There are over-the-counter drugs like Nitol and Unisom, which are available without a prescription. The active ingredients in these medications are antihistamines that are used to treat allergies, but one of their side effects is that they make people feel sleepy. According to the American Academy of Sleep Medicine, studies have concluded that the OTC drugs are capable of making people sleepy, although the effect may be mild.
If an the counter drug isn’t working or you’d rather take prescription medications, make an appointment to see your doctor. The doctor may want to run some test — maybe even a sleep study called a polysomnography — in order to rule out other potential medical issues that could be causing your sleep problems.
Before you go into the doctor, think about the symptoms of your sleeping problems. Different sleep aids treat different symptoms, so your doctor will need to know what kinds of problems you’re having. Do you have trouble falling asleep? Or is your problem that you wake up in the middle of the night and can’t fall back asleep? Perhaps both?
These medications help you fall asleep:
• Rozerem (ramelteon)
• Halcion (triazolam)
• Sonata (zaleplon)
• Edluar/Ambien (zolpidem)
These medications will help you stay asleep:
• Prosom (estazolam)
• Restoril (temazepam)

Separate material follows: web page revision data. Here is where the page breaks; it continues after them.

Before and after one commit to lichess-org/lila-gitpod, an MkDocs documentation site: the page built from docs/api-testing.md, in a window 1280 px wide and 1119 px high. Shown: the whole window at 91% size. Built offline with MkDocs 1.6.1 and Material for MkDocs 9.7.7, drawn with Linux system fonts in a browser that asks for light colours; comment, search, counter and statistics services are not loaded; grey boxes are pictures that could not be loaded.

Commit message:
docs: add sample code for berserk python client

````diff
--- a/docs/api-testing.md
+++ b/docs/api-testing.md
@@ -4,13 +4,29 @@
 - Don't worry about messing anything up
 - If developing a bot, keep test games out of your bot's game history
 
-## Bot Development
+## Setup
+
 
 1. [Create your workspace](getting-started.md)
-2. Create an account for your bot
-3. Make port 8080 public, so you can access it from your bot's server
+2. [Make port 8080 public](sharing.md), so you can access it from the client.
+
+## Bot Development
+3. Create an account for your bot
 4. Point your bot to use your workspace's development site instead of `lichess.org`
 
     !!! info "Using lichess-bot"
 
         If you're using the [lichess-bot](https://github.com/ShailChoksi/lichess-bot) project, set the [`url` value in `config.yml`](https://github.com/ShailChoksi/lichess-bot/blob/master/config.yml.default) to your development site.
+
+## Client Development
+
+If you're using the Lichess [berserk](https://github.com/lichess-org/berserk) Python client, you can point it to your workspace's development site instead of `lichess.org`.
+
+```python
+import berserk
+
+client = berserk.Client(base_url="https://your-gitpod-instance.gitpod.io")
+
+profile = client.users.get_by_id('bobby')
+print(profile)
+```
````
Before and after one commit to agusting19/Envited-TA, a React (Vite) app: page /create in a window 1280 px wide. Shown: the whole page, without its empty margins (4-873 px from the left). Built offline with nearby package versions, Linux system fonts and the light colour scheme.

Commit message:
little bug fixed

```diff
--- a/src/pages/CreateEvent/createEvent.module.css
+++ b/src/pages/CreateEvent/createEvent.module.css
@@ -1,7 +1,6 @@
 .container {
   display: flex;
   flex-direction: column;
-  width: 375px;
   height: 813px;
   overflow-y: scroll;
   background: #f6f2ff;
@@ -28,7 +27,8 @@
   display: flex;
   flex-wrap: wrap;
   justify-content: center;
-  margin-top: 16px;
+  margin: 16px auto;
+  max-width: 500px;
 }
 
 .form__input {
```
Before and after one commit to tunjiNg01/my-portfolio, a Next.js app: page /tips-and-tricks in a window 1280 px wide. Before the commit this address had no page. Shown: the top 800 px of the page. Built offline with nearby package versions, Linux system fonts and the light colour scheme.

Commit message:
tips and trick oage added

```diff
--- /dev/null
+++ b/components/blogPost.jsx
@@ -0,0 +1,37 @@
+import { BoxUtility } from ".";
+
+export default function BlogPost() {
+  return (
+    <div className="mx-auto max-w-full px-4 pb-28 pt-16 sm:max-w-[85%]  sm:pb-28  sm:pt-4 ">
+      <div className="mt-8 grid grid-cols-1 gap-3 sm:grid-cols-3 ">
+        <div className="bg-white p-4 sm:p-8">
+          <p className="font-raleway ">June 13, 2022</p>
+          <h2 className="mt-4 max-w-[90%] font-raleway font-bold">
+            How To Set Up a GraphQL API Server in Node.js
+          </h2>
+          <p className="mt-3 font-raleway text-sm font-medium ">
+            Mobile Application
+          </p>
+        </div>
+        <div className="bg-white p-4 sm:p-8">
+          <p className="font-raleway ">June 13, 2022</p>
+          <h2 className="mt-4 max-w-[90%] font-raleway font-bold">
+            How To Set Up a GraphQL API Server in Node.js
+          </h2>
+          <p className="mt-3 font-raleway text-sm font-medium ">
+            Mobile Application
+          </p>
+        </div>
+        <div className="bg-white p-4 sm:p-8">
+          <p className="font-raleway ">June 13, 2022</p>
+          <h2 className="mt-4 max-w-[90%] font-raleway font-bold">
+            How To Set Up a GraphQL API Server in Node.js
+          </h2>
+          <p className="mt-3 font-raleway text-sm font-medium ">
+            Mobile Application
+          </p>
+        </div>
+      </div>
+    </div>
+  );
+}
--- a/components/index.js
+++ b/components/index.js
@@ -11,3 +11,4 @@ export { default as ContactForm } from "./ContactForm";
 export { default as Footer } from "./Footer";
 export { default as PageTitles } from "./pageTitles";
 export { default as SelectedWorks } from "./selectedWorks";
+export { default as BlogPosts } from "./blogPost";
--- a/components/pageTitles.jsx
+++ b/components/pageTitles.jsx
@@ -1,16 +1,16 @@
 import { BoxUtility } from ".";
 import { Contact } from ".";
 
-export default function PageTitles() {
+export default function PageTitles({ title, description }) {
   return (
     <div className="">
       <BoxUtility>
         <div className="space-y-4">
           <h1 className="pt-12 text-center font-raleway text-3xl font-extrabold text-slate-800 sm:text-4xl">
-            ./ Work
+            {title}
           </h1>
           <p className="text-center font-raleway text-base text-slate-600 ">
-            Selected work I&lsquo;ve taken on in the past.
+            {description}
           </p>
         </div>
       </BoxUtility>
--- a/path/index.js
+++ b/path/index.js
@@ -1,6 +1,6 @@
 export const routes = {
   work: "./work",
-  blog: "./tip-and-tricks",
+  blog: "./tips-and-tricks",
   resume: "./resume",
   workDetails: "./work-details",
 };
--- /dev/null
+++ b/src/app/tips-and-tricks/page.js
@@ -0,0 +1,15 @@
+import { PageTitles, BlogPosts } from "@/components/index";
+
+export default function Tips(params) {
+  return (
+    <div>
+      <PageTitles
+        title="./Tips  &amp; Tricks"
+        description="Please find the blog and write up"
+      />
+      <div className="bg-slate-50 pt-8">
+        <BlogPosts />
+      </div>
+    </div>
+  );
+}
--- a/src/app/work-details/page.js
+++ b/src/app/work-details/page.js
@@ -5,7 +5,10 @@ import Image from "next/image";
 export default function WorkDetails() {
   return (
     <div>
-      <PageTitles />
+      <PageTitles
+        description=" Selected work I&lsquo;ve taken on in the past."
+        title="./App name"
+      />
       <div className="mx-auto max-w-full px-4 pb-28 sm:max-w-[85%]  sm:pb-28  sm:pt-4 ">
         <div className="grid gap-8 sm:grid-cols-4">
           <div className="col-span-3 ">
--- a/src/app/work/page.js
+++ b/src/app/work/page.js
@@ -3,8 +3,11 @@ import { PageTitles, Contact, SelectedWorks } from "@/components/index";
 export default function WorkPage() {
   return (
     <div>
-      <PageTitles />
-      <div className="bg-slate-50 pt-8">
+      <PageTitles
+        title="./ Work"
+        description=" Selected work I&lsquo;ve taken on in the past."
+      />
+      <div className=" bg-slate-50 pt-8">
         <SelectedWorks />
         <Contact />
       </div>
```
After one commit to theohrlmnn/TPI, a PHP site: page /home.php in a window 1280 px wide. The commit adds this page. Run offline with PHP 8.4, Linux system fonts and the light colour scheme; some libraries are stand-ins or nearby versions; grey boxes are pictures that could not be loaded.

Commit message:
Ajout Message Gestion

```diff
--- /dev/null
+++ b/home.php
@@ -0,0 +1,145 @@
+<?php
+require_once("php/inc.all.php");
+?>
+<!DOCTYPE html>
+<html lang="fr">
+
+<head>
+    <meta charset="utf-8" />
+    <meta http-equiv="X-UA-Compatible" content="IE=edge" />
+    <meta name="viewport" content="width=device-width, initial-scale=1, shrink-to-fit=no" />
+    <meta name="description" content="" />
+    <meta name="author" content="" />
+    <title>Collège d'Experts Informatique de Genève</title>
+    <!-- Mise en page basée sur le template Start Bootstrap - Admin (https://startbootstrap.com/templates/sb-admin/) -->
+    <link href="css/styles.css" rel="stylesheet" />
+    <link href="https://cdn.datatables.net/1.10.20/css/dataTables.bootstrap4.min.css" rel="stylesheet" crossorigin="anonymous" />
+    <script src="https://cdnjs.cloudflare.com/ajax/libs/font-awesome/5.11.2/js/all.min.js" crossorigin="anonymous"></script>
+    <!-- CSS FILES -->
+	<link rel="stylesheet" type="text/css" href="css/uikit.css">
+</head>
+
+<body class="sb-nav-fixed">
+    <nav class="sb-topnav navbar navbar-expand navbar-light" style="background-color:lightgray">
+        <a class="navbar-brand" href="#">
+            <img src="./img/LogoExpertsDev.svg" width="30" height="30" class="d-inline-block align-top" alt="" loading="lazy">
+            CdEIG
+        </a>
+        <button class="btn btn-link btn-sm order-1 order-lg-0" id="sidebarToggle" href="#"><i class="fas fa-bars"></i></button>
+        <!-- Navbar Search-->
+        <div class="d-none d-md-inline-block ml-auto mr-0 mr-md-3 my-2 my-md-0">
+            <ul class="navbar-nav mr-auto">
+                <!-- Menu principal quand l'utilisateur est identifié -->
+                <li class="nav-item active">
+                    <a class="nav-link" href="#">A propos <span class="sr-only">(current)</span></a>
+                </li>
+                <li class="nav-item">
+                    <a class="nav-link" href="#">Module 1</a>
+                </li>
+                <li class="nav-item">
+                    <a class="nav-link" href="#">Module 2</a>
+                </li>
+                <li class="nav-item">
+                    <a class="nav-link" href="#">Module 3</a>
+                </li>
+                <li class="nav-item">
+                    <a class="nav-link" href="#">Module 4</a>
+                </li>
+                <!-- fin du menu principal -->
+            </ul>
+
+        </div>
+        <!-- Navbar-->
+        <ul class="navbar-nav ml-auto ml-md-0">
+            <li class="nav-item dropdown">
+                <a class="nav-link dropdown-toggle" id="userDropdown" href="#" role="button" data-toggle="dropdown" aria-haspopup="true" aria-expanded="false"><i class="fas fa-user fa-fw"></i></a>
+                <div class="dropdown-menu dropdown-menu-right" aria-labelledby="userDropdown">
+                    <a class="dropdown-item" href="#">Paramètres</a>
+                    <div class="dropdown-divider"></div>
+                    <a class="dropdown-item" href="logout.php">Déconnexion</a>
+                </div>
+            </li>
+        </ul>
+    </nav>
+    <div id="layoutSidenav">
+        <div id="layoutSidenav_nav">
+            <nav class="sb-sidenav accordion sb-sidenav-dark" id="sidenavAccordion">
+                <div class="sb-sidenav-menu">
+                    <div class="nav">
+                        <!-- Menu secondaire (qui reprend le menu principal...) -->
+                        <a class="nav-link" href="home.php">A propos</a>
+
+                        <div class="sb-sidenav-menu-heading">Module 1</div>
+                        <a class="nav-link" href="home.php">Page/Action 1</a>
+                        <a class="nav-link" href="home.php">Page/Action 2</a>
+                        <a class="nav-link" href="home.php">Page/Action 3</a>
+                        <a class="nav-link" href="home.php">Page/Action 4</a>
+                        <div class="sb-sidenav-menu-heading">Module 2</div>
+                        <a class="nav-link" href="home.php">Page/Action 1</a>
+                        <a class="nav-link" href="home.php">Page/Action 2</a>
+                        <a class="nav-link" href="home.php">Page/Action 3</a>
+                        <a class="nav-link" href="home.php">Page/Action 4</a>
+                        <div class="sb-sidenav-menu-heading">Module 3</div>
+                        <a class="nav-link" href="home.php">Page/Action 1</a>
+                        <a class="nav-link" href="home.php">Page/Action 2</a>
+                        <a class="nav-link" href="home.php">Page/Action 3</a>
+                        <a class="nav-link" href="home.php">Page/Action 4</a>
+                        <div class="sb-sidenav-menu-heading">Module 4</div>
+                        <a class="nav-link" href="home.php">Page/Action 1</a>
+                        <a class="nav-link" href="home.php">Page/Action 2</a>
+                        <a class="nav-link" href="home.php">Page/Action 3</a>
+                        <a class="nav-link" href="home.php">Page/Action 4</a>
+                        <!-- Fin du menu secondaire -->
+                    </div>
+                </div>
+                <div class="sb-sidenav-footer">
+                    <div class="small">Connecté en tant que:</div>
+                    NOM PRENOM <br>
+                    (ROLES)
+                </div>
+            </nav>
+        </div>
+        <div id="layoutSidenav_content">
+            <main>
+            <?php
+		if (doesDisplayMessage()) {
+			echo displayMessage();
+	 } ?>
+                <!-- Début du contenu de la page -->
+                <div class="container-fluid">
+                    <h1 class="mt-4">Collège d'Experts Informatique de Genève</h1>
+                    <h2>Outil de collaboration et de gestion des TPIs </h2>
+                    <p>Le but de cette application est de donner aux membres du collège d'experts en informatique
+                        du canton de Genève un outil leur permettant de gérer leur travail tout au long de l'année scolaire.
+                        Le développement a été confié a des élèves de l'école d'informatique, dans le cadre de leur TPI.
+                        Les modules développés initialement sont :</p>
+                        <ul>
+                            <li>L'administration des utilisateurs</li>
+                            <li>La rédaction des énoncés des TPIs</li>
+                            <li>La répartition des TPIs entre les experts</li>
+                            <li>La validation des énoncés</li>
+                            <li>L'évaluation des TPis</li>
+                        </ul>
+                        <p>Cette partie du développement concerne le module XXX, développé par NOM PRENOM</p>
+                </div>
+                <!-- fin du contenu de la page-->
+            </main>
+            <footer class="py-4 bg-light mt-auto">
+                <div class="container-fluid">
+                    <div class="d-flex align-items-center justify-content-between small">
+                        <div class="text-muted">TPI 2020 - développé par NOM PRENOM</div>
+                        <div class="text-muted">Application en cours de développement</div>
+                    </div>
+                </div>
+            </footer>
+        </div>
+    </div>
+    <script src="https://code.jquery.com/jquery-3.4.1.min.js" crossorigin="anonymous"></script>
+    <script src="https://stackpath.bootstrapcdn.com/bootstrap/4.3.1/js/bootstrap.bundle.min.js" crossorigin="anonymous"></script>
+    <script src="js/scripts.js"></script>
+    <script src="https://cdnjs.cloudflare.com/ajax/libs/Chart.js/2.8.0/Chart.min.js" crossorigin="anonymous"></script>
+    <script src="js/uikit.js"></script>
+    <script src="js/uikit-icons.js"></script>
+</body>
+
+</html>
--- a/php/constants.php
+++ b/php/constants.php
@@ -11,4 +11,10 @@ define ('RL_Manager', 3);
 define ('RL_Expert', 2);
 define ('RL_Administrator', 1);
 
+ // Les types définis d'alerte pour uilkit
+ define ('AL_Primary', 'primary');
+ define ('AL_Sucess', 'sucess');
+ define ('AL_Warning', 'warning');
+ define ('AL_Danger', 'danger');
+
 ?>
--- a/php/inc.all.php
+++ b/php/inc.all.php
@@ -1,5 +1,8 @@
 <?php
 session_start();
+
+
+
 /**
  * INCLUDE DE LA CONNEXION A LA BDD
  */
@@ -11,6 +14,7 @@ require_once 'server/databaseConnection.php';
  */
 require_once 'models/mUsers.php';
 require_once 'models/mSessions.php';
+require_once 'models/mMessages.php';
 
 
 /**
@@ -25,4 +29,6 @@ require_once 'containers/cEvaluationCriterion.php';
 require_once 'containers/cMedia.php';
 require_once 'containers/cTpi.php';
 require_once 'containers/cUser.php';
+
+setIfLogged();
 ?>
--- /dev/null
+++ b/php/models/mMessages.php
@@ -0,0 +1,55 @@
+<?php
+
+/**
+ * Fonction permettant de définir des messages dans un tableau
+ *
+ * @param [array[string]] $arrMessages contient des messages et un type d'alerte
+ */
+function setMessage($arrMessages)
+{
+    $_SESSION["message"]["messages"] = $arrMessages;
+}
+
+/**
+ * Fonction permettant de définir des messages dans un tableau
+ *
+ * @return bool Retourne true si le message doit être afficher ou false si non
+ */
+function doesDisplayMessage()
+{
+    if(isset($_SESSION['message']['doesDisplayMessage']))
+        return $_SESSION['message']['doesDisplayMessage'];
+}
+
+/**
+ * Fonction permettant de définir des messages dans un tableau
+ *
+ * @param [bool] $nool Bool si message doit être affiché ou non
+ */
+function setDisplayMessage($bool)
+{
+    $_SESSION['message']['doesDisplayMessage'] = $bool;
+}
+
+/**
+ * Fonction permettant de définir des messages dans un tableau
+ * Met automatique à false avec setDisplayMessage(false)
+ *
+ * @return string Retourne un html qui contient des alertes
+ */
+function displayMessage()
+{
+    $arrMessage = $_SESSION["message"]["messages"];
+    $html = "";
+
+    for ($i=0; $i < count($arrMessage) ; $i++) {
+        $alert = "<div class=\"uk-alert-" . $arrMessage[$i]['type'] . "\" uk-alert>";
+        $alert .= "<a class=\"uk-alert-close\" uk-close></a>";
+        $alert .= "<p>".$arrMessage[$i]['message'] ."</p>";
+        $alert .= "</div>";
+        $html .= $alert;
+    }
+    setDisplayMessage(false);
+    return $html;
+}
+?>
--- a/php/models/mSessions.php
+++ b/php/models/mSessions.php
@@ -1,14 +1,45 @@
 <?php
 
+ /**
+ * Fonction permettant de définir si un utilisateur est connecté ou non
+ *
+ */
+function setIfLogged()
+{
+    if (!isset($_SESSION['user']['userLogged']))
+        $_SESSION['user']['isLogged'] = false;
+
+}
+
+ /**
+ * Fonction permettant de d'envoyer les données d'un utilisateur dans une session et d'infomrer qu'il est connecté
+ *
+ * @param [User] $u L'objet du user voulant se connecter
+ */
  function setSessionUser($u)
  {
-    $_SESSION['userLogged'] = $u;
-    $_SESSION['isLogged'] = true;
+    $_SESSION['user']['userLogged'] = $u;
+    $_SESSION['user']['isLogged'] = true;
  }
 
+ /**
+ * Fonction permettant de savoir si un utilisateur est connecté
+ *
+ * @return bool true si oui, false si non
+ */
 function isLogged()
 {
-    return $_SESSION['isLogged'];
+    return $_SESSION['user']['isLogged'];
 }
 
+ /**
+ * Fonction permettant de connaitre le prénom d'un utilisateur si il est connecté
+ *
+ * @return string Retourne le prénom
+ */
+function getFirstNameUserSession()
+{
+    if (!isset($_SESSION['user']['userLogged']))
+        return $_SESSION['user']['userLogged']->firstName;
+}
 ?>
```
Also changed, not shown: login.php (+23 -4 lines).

These medications will do both:
• Lunesta (eszopiclone)
• Ambien CR (zolpidem)
Ambien is listed twice, because Ambien CR is a newer version of Ambien and contains an extra layer. The second layer contains a delayed-release medication that releases while you sleep and may help you sleep better.
Ambien CR and Lunesta are the drugs you’ve most likely heard about because of heavy advertisements. Ambien has the rooster that keeps people up at night while Lunesta’s advertisements feature the glowing butterflies. While those are certainly potential options to discuss with your doctor, there are plenty of additional medications available. Many of them, like Halcion and the original Ambien, are available as generics, which are usually cheaper. If that’s important to you, remember to discuss the option of generic medications with your doctor.
You’ll also want to discuss the side effects of the drugs; some can stay in your bloodstream after you wake up and potentially cause daytime drowsiness. Others can interact with some medications, so be sure to discuss other medications you take with your doctor.
While current drugs are relatively safe, there’s some risk of dependence. It’s likely that your doctor will only prescribe the drug for 2 weeks to decrease the chance of dependence.
Not every medication works for every person sleep better, so talk to your doctor if the prescribed drug isn’t treating your symptoms. As you can see from the list above, there are plenty of options if you need a little extra help sleeping.